- Title: USA: Presidential candidates campaign last weekend before New Hampshire Primary
- Date: 6th January 2008
- Summary: (W5) CONCORD, NEW HAMPSHIRE, UNITED STATES (JANUARY 5, 2008) (REUTERS) MAN CARRYING HILLARY BANNER INTO BUILDING VARIOUS OF DEMOCRAT PRESIDENTIAL CANDIDATE HILLARY CLINTON WALKING IN WITH HER DAUGHTER, CHELSEA (SOUNDBITE) (English) DEMOCRAT PRESIDENTIAL CANDIDATE HILLARY CLINTON SAYING: "I'm running for president because I love this country and I know we can do better. I believe with all my heart that we can take on the challenges that we face and come up with real solutions." VARIOUS OF CLINTON ADDRESSING AUDIENCE
- Reuters ID: LVA7MX9OIDN8HZL1XZHTZKJTB2A5
- Location: Usa
- Country: USA
- Duration: 00:01:07
- Topics: Domestic Politics
- Story Text: Presidential candidates from both parties spent Saturday (January 5) trying to garner more support, hours ahead of back-to-back debates that could reshape tight nominating races in New Hampshire.
Barack Obama, the Democratic winner of the Iowa Caucus, drew a huge crowd. More than 2,800 enthusiastic supporters began to line up hours before the event to see the Illinois senator.
Obama listed the issues he would confront if he were to become the next president.
"We will finish the fight against Al Qaeda in Afghanistan and then we will confront with the rest of the world the challenges that we face in the 21st century, terrorism, nuclear proliferation, climate change, poverty, genocide, disease. We want to send a message to the rest of the world that says you matter to us," Obama said.
New Hampshire's primary on Tuesday is the next battleground in the state-by-state process of choosing Republican and Democratic candidates for November's election to replace President George W. Bush.
The state is crucial to efforts by Clinton, the New York senator and former first lady, and Romney, the former Massachusetts governor, to revitalize their campaigns after disappointing showings in Iowa.
A Reuters/C-SPAN/Zogby poll on Saturday showed Clinton's lead over Obama in New Hampshire shrunk slightly to 4 points, 32 percent to 28 percent.
John Edwards, a former North Carolina senator who finished second in Iowa, was in third place with 20 percent.
Democrat Hillary Clinton told 300 people in Penacook, New Hampshire on Saturday (January 5) that she had the experience to tackle problems on day one of becoming president.
"I'm running for president because I love this country and I know we can do better.

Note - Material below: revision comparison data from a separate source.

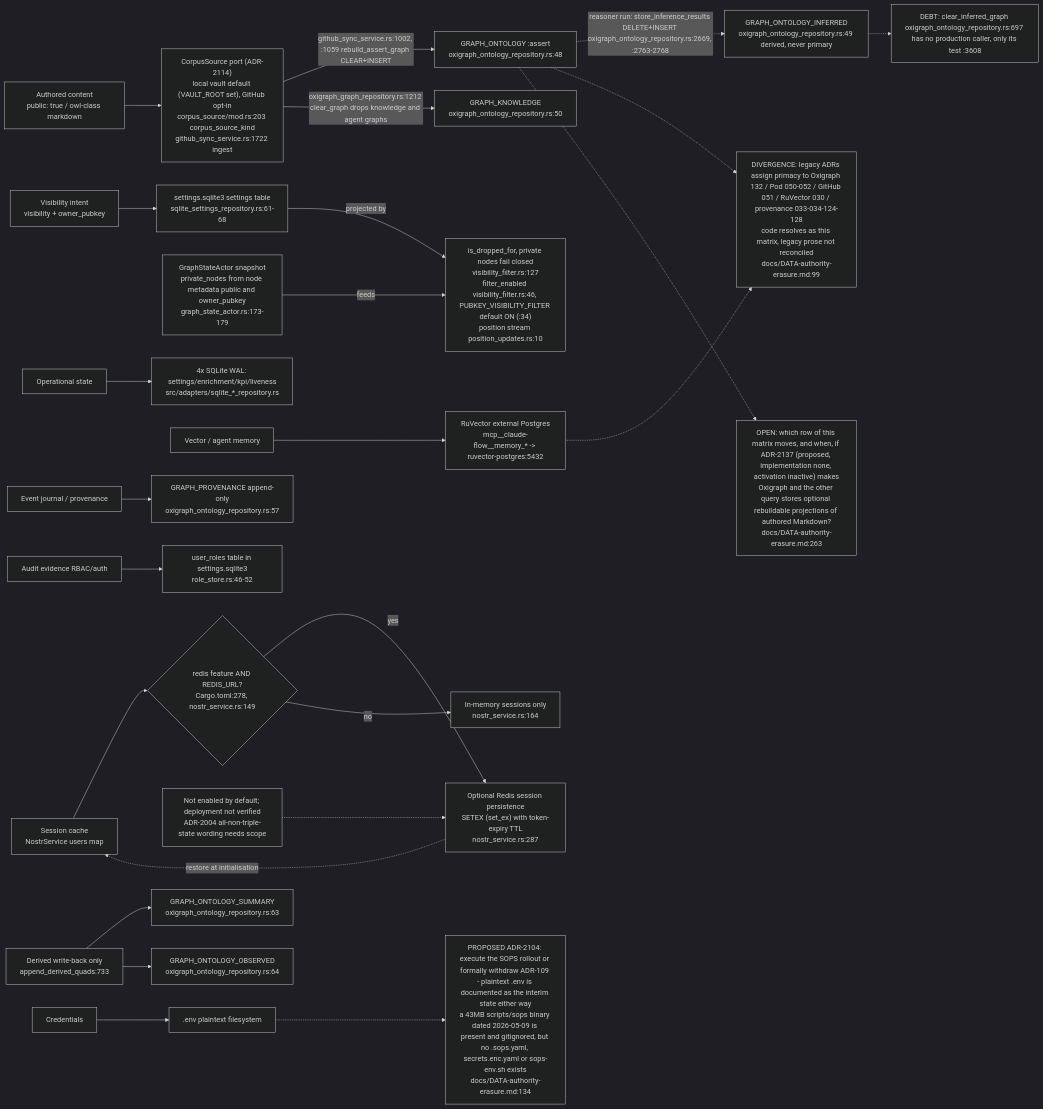
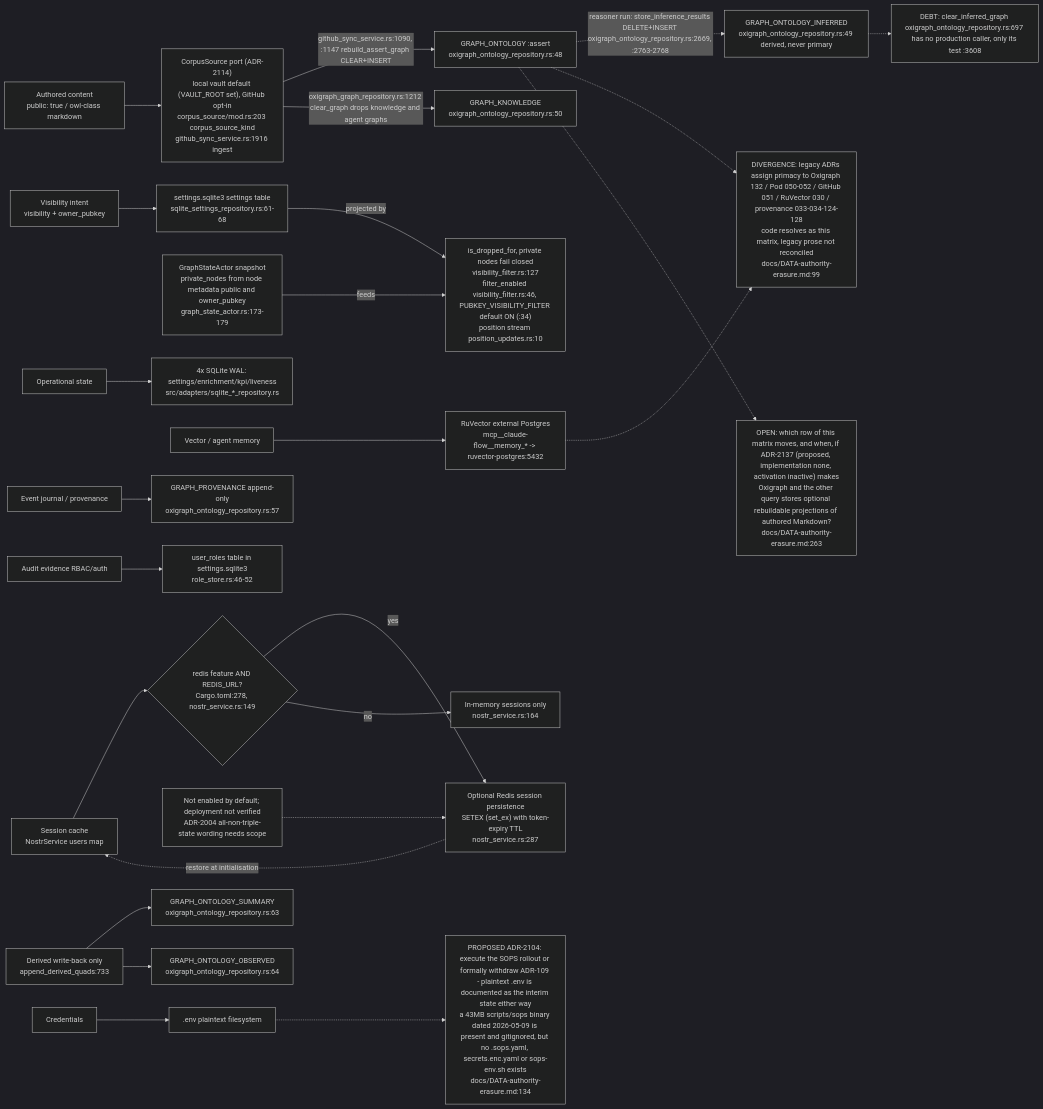
One commit to DreamLab-AI/VisionFlow changed the first of 14 diagrams in docs/diagrams/visionclaw/22-data-authority-provenance-erasure.md. Above: the diagram before and after it, drawn with Mermaid (dark theme). The commit also changed other lines of this file and 81 other files, not shown here.

First line of the commit message:
docs(diagrams): roll VisionClaw topics to main 010e1109b (PR 37 and 38 merged); fix remaining prose citations

````diff
--- a/docs/diagrams/visionclaw/22-data-authority-provenance-erasure.md
+++ b/docs/diagrams/visionclaw/22-data-authority-provenance-erasure.md
@@ -64,44 +64,44 @@
 ```mermaid
 flowchart LR
-    AuthContent["Authored content<br/>public: true / owl-class markdown"] --> CorpusSrc["CorpusSource port (ADR-2114)<br/>local vault default (VAULT_ROOT set), GitHub opt-in<br/>corpus_source/mod.rs:203 corpus_source_kind<br/>github_sync_service.rs:1722 ingest"]
-    CorpusSrc -->|"github_sync_service.rs:1002, :1059 rebuild_assert_graph CLEAR+INSERT"| AssertGraph["GRAPH_ONTOLOGY :assert<br/>oxigraph_ontology_repository.rs:48"]
+    AuthContent["Authored content<br/>public: true / owl-class markdown"] --> CorpusSrc["CorpusSource port (ADR-2114)<br/>local vault default (VAULT_ROOT set), GitHub opt-in<br/>corpus_source/mod.rs:203 corpus_source_kind<br/>github_sync_service.rs:1916 ingest"]
+    CorpusSrc -->|"github_sync_service.rs:1090, :1147 rebuild_assert_graph CLEAR+INSERT"| AssertGraph["GRAPH_ONTOLOGY :assert<br/>oxigraph_ontology_repository.rs:48"]
     CorpusSrc -->|"oxigraph_graph_repository.rs:1212 clear_graph drops knowledge and agent graphs"| KnowledgeGraph["GRAPH_KNOWLEDGE<br/>oxigraph_ontology_repository.rs:50"]
 
     VisIntent["Visibility intent<br/>visibility + owner_pubkey"] --> SettingsDB["settings.sqlite3 settings table<br/>sqlite_settings_repository.rs:61-68"]
     SettingsDB -->|"projected by"| VisFilter["is_dropped_for, private nodes fail closed<br/>visibility_filter.rs:127<br/>filter_enabled visibility_filter.rs:46, PUBKEY_VISIBILITY_FILTER default ON (:34)<br/>position stream position_updates.rs:10"]
     GraphActor["GraphStateActor snapshot<br/>private_nodes from node metadata public and owner_pubkey<br/>graph_state_actor.rs:173-179"] -->|"feeds"| VisFilter
 
     AssertGraph -.->|"reasoner run: store_inference_results DELETE+INSERT oxigraph_ontology_repository.rs:2669, :2763-2768"| InferredGraph["GRAPH_ONTOLOGY_INFERRED<br/>oxigraph_ontology_repository.rs:49 derived, never primary"]
 
     OpState["Operational state"] --> SqliteFour["4x SQLite WAL: settings/enrichment/kpi/liveness<br/>src/adapters/sqlite_*_repository.rs"]
 
     VectorMem["Vector / agent memory"] --> RuVector["RuVector external Postgres<br/>mcp__claude-flow__memory_* -> ruvector-postgres:5432"]
 
     EventJournal["Event journal / provenance"] --> ProvGraph["GRAPH_PROVENANCE append-only<br/>oxigraph_ontology_repository.rs:57"]
 
     AuditRBAC["Audit evidence RBAC/auth"] --> RoleTable["user_roles table in settings.sqlite3<br/>role_store.rs:46-52"]
 
     Sessions["Session cache<br/>NostrService users map"] --> RedisGate{"redis feature AND REDIS_URL?<br/>Cargo.toml:278, nostr_service.rs:149"}
     RedisGate -->|yes| Redis["Optional Redis session persistence<br/>SETEX (set_ex) with token-expiry TTL<br/>nostr_service.rs:287"]
     RedisGate -->|no| Memory["In-memory sessions only<br/>nostr_service.rs:164"]
     Redis -.->|"restore at initialisation"| Sessions
     RedisScope["Not enabled by default; deployment not verified<br/>ADR-2004 all-non-triple-state wording needs scope"] -.-> Redis
 
     Credentials["Credentials"] --> DotEnv[".env plaintext filesystem"]
 
     DerivedWB["Derived write-back only<br/>append_derived_quads:733"] --> SummaryGraph["GRAPH_ONTOLOGY_SUMMARY<br/>oxigraph_ontology_repository.rs:63"]
     DerivedWB --> ObservedGraph["GRAPH_ONTOLOGY_OBSERVED<br/>oxigraph_ontology_repository.rs:64"]
 
     DivLegacy["DIVERGENCE: legacy ADRs assign primacy to Oxigraph 132 / Pod 050-052 / GitHub 051 / RuVector 030 / provenance 033-034-124-128<br/>code resolves as this matrix, legacy prose not reconciled<br/>docs/DATA-authority-erasure.md:99"]
     AssertGraph -.-> DivLegacy
     RuVector -.-> DivLegacy
 
     DivCreds["PROPOSED ADR-2104: execute the SOPS rollout or formally withdraw ADR-109 - plaintext .env is documented as the interim state either way<br/>a 43MB scripts/sops binary dated 2026-05-09 is present and gitignored, but no .sops.yaml, secrets.enc.yaml or sops-env.sh exists<br/>docs/DATA-authority-erasure.md:134"]
     DotEnv -.-> DivCreds
 
     DebtClear["DEBT: clear_inferred_graph oxigraph_ontology_repository.rs:697 has no production caller, only its test :3608"]
     InferredGraph -.-> DebtClear
 
     DivWorkspace["OPEN: which row of this matrix moves, and when, if ADR-2137 (proposed, implementation none, activation inactive) makes<br/>Oxigraph and the other query stores optional rebuildable projections of authored Markdown?<br/>docs/DATA-authority-erasure.md:263"]
     AssertGraph -.-> DivWorkspace
 ```
````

I believe with all my heart that we can take on the challenges that we face and come up with real solutions," she told a capacity crowd.
Edwards railed against the political clout of corporate America. He warned voters to pick a candidate who says what he believes rather than just what is "good politics."
"The next president is going to be faced with very difficult times against these entrenched interests, and when the tough time comes if you're a politician who's saying it for politics, you'll do the political thing. You'll figure out what's best for you and that's the way you'll go.
If you believe it in here and take it personally, you will never walk away from it. You will fight and fight and fight until you win," Edwards said.
Among Republicans, Arizona Sen. John McCain's lead over Romney fell by 2 points to 32 percent against 30 percent. Mike Huckabee, an ordained Baptist minister and former Arkansas governor who won the Republican contest in Iowa, gained 2 points to 12 percent.
Most of the polling in the four-day tracking survey was done before the Iowa caucuses on Thursday.
Romney led polls in Iowa for months before falling victim to Huckabee's late surge. He also led New Hampshire polls before the recent charge of McCain, an Arizona senator who won the state during his failed 2000 presidential bid.
All of the candidates will get a chance to make their case later on Saturday when they face off in back-to-back televised debates.
- Copyright Holder: REUTERS
- Copyright Notice: (c) Copyright Thomson Reuters 2015. Open For Restrictions - http://about.reuters.com/fulllegal.asp
- Embargoed:21st January 2008 12:00
- Usage Terms/Restrictions: None